One of those goals was to visit Taiwan, which I did for one month over September and October. It had been a decade since my last visit, and it was the first time that I went by myself. The language barrier and the cultural differences were challenging, but rising to those challenges invigorated me. I was learning constantly, even if it was just sitting on the bus trying to read the stops or trying to order a cup of coffee.

When I returned to New York, I found that absence had not made my heart grow fonder. The growing sense that I was no longer suited for the city escalated into an urgent impulse to go somewhere, anywhere else. I looked at apartments and job listings on the West Coast and even toyed with the idea of moving back to Alabama (I was that desperate). I also applied to the Chinese learning program at National Taiwan University.

When I got the acceptance letter, I thought “OK, this is an actual possibility” but still balked at what it would take to get there. What kind of paperwork do I have to do? Will my job allow me to go? How am I going to find a place to live? What am I going to do with my apartment in New York? Will I lose the friendships and community I so love and rely on? Is this a huge irreversible mistake that is going to ruin me financially, professionally, and personally? I waffled on making a decision until after New Year’s Day, at which point I had less than 2 months to prepare for leaving New York/the country, if that was indeed my decision.

Or, I should say it felt like my decision was being made for me as everything slowly fell into place. I basically hopped onto a Gantt chart that started January 1 and leads up to February 22, registration day for the program and the latest day I absolutely have to be in Taipei in order to enroll. Housing, job, plane ticket, visa, moving arrangements, all of it fell into place. There were definitely moments where I was given over to despair and panic–“I’m ruining my life! I regret this decision!”–but really, there was divine providence in the speed and smoothness with which each task was accomplished.

I couldn’t have asked for a more calm and orderly way to dismantle life in New York. Let’s see how the rebuilding process goes in Taipei.

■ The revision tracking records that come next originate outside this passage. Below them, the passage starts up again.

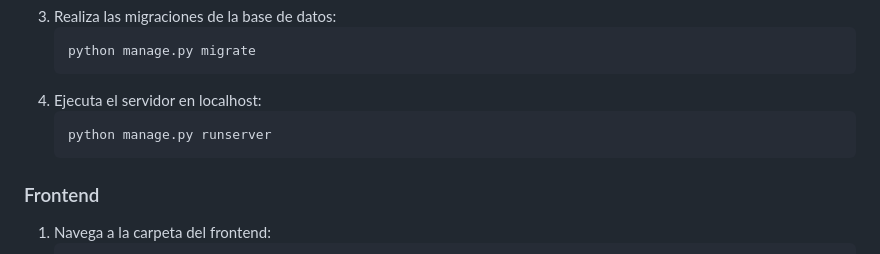
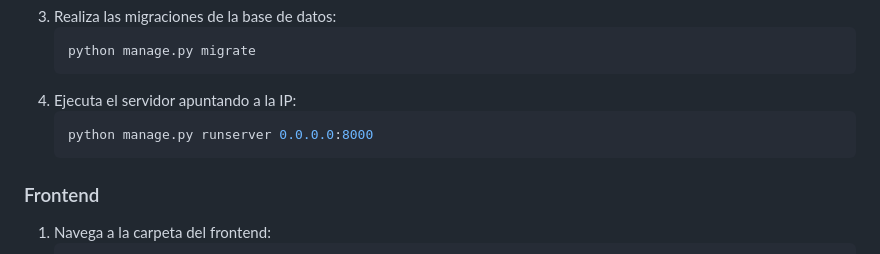
Before and after one commit to eliasDniel/APP_ENCUESTAS, a Markdown page: README.md, the part around the change. Drawn GitHub-style.

Commit message:
docs: Cambie el host para apuntar a la IP

````diff
--- a/README.md
+++ b/README.md
@@ -24,9 +24,9 @@ El sistema está pensado para ser escalable y fácil de mantener.
    ```bash
    python manage.py migrate
    ```
-4. Ejecuta el servidor en localhost:
+4. Ejecuta el servidor apuntando a la IP:
    ```bash
-   python manage.py runserver
+   python manage.py runserver 0.0.0.0:8000
    ```
 
 ### Frontend
````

P.S. This blog is no longer about ice cream. I broke up with ice cream around November 2015. We still hang out sometimes.